Fractures of the upper part of the thigh bone (femur) are termed hip or proximal femoral fractures. Roughly half of all hip fractures are 'extracapsular' in that they lie outside the hip joint capsule. These fractures may be surgically fixed using metal implants. One type of implant is the 'intramedullary nail'. This consists of a metal rod, which is usually inserted from the upper end of the femur into the inner cavity (medulla) of the femur bone and held in place with screws.
This review assessed the evidence from nine randomised controlled trials that compared different designs of these nails. Four trials compared the proximal femoral nail with the Gamma nail in 910 older adults. Two trials involving 185 older adults compared the ACE intramedullary nail with the Gamma nail. One trial compared the Recon nail with the Gamma nail in 34 younger adults, all under 51 years old, with high-energy fractures such as from road traffic accidents. For all three comparisons there appeared to be no important differences in outcome between the two nails under test. One trial of 80 older adults looked at the effects of changing the design of one of the screws, and another trial of 81 older adults looked at the effects of changing one of the interlocking holes. Both these studies had too few participants to see if these changes in nail design had an important effect.
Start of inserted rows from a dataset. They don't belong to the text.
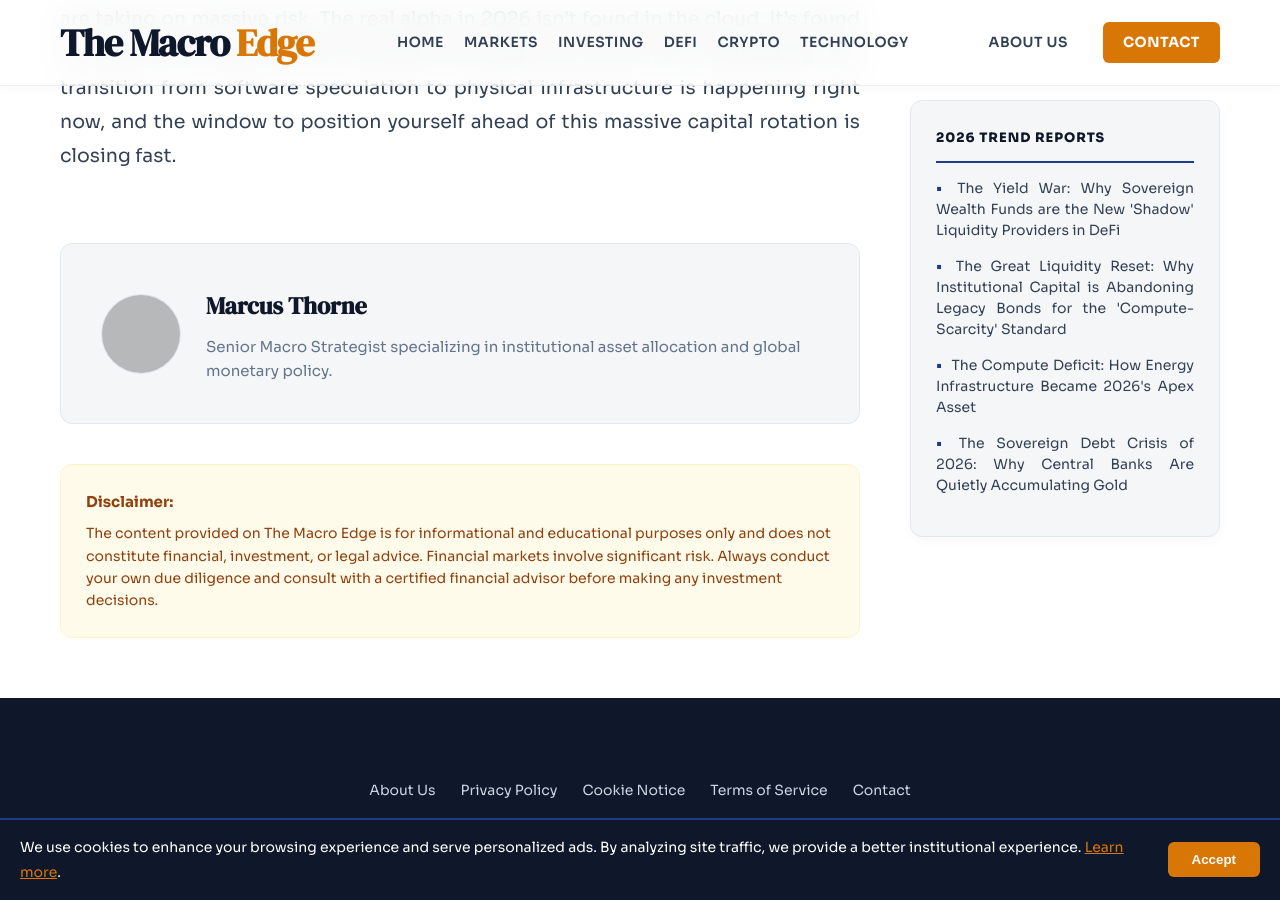
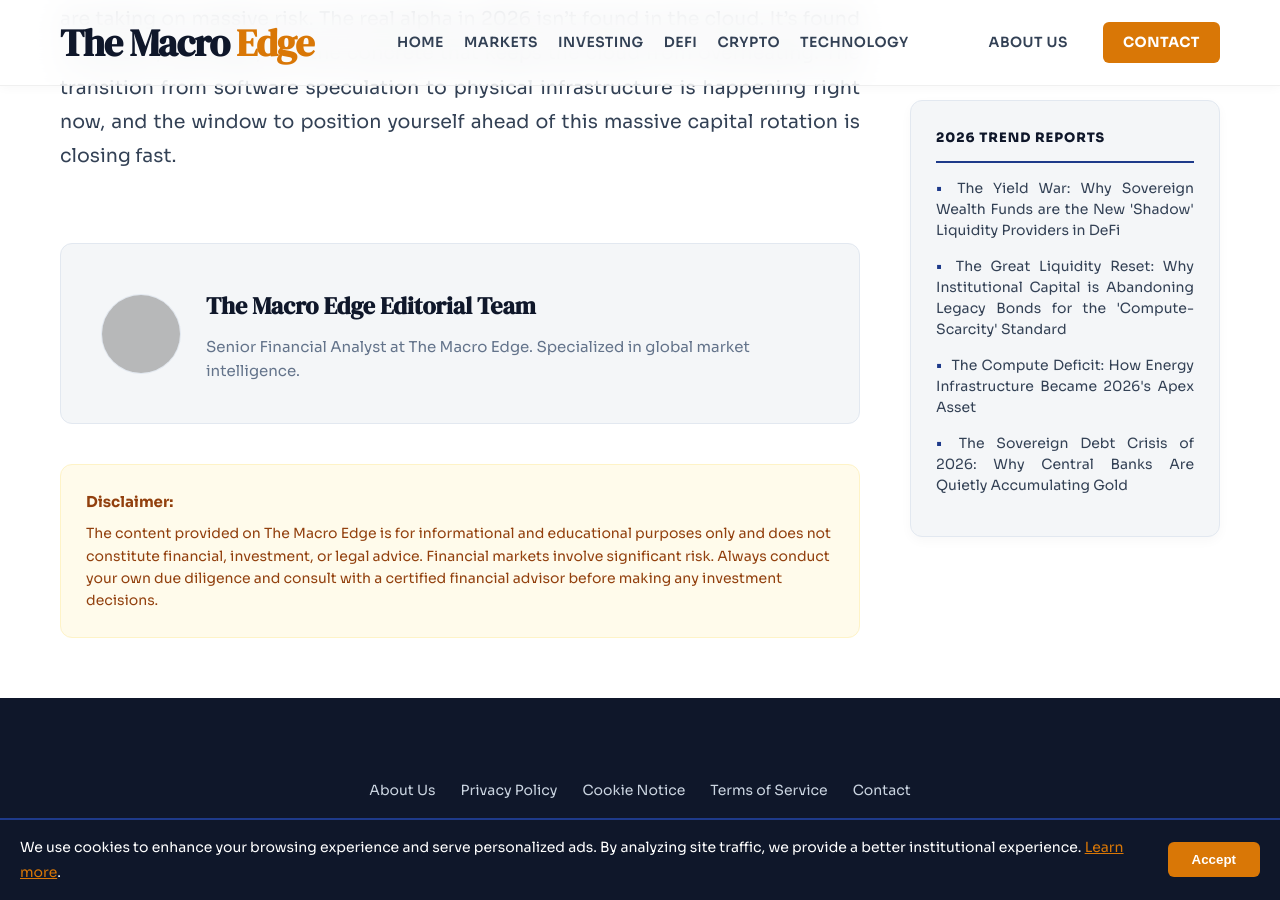
Before and after one commit to Frixx55/FinanceWorld, a Jekyll site: the page built from _posts/2026-05-01-ai-infrastructure-copper-nuclear.md, in a window 1280 px wide and 900 px high, scrolled down 3022 px. Built offline with Jekyll 4.4.1, drawn with Linux system fonts in a browser that asks for light colours; some of the changed text lies outside the part shown; grey boxes are pictures that could not be loaded.

Commit message:
Update author to The Macro Edge Editorial Team

```diff
--- a/_posts/2026-05-01-ai-infrastructure-copper-nuclear.md
+++ b/_posts/2026-05-01-ai-infrastructure-copper-nuclear.md
@@ -2,7 +2,7 @@
 layout: post
 title: "The AI Illusion: Why Copper and Concrete Are Outperforming Silicon in 2026"
 date: 2026-05-01 10:00:00 +0200
-author: "Marcus Thorne"
+author: "The Macro Edge Editorial Team"
 category: "Markets"
 image: "https://images.pexels.com/photos/257636/pexels-photo-257636.jpeg"
 excerpt: "Artificial Intelligence isn't just about code—it's about the physical grid. Discover why industrial commodities are the true backbone of the 2026 tech boom."
```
So far, the limited evidence from randomised controlled trials has not shown any important differences between the different designs of nails under test.